Cole Escola is on the brink of becoming a household name—at least in households with more than one homosexual occupant. The 31-year-old actor, comic, and singer has been haunting cabaret and theater stages for years, but he's recently found a home on TV as well, both on At Home with Amy Sedaris and the dearly departed Difficult People. He describes his solo show Help! I'm Stuck! as "me onstage with wigs and costumes," adding: "It's just stupid. That's the most important thing. It's stupid."

What do you prefer—theater or television?

My preference is always to get naked and put wigs on in front of people.

I guess there aren't many channels you can do that on.
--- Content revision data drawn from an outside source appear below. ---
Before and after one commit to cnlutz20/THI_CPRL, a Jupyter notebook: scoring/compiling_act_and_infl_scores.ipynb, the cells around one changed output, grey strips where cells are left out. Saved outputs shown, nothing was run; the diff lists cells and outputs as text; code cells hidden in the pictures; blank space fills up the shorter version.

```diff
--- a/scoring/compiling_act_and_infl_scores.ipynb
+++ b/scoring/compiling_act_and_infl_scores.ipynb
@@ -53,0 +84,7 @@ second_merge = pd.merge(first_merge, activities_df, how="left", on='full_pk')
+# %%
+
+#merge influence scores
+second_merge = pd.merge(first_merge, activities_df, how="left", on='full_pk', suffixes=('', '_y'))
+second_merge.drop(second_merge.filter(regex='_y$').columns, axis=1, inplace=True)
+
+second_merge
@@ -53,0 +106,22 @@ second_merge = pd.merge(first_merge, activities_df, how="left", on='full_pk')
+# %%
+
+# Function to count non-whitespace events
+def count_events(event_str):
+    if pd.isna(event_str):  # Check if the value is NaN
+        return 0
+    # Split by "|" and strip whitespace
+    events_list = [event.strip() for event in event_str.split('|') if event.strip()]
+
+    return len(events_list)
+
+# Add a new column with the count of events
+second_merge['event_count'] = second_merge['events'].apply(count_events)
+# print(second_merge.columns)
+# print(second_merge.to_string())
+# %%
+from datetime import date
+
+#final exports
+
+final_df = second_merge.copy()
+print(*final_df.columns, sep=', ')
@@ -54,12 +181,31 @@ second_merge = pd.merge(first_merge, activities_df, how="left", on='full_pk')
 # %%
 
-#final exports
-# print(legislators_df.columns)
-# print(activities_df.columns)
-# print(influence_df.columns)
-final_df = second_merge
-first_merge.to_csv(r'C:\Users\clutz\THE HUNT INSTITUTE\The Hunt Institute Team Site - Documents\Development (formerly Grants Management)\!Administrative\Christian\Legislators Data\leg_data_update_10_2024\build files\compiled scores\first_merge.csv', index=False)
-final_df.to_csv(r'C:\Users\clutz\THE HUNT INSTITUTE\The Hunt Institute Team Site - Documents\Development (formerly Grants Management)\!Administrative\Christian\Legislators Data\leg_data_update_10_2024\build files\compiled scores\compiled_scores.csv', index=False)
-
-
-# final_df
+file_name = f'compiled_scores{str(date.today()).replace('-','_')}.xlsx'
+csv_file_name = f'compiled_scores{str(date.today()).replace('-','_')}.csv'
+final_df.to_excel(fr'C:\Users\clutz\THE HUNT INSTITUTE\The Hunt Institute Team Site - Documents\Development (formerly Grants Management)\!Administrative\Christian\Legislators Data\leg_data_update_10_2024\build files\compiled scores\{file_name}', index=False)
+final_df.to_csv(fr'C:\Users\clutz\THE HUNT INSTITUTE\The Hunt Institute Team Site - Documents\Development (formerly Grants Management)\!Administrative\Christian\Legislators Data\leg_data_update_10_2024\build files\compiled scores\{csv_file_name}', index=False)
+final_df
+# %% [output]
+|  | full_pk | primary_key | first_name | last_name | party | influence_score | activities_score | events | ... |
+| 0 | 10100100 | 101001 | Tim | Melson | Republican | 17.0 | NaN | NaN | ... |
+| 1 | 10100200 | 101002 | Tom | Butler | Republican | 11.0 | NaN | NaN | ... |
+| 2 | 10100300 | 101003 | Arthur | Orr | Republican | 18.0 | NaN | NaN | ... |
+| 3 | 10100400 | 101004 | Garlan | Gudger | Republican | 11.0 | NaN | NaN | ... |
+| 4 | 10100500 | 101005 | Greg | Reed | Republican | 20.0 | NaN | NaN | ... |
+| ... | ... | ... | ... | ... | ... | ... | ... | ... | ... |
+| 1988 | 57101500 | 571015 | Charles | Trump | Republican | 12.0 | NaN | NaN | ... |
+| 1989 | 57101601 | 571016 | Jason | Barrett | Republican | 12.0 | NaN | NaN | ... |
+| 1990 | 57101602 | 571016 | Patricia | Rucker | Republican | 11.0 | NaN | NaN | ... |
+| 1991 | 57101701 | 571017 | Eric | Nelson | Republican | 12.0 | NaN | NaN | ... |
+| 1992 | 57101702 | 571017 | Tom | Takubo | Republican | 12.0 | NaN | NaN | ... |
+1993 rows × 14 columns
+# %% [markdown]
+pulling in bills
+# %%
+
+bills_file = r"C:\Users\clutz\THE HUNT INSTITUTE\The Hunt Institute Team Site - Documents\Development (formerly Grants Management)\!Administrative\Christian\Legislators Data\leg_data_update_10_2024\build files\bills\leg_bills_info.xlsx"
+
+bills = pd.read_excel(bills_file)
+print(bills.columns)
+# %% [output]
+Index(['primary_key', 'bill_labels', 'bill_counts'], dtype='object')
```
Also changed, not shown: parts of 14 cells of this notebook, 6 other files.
Yeah, no networks have reached out.

My editor wants me to talk to you about the state of the world. Do you think Lindsey Graham is gay?

Do I think that Lindsey Graham is gay? Yes.

Do you think that the bad things he does are related to being a closet case?

I mean, when I was watching him during the Kavanaugh hearings, it looked to me like he was putting on a show so that he could be the hero of the jocks, you know? He just wants to please all the cool guys. He wants to be in. But there are equally despicable out gay people, like what's his name... Milo. Coming out is not a cure-all for being a bad person.

Were you out in high school?

Not until I moved in my junior year to a bigger school in a bigger town. I came out there, when I was 17.

Was that in rural Oregon?

I'm from a town called Clatskanie [Oregon], which has maybe like 1,600 people. It was a paper-mill town. And then I moved to a slightly larger town: Longview, Washington.

Oh, yes, Longview. Has that nice paper-mill smell.

Yes. That delicious smell. But no one cared. They called me "fag" more before I came out. And then once I came out, they would be like, "Fag," and I would be like, "Yeah?"

Were you always confident that you would be successful?

No. I thought that I would be miserable forever. I had big dreams, but I was told that they were not realistic because we were so poor. I lived the first part of my life in a trailer, and then when my mom and my brother and I left my dad, we lived in government housing. I believed I couldn't afford to have a great life.

Do you ever hear from people you went to high school with who are like, "Holy shit, I saw you on TV"?

Yeah, I've heard from a couple people. It's been very sweet. I hear from people being like, "I always knew you'd make it. Congrats!" And I'm like, "You never gave me the time of day."